[[ Supplied material, beginning ]]
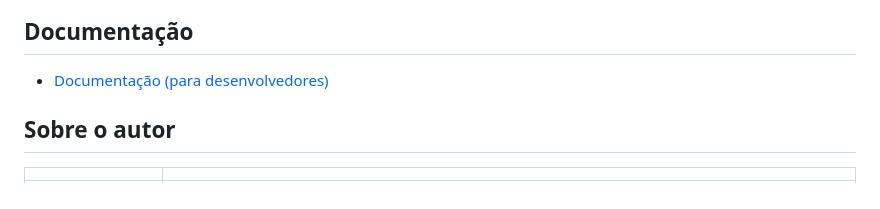
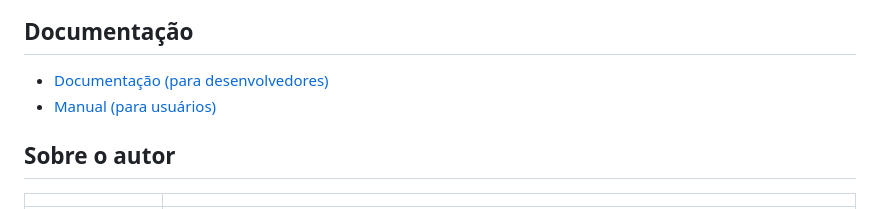
Before and after one commit to AlessandroLu/Projeto-Final-Cyber-Edux, a Markdown page: README.md, the part around the change. GitHub-like rendering.

```diff
--- a/README.md
+++ b/README.md
@@ -23,6 +23,7 @@ O Projeto tem como objetivo de funcionalidade a gestão de notas e faltas dos al
 ## Documentação
 
 - [Documentação (para desenvolvedores)](DOCUMENTACAO.md)
+- [Manual (para usuários)](MANUAL.md)
 
 ## Sobre o autor
 
```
[[ Supplied material, end ]]
The entries above are to be restated verbatim, with no pictures carried over.

§ **Written reply**
Before and after one commit to AlessandroLu/Projeto-Final-Cyber-Edux, a Markdown page: README.md, the part around the change. GitHub-like rendering.

```diff
--- a/README.md
+++ b/README.md
@@ -23,6 +23,7 @@ O Projeto tem como objetivo de funcionalidade a gestão de notas e faltas dos al
 ## Documentação
 
 - [Documentação (para desenvolvedores)](DOCUMENTACAO.md)
+- [Manual (para usuários)](MANUAL.md)
 
 ## Sobre o autor
 
```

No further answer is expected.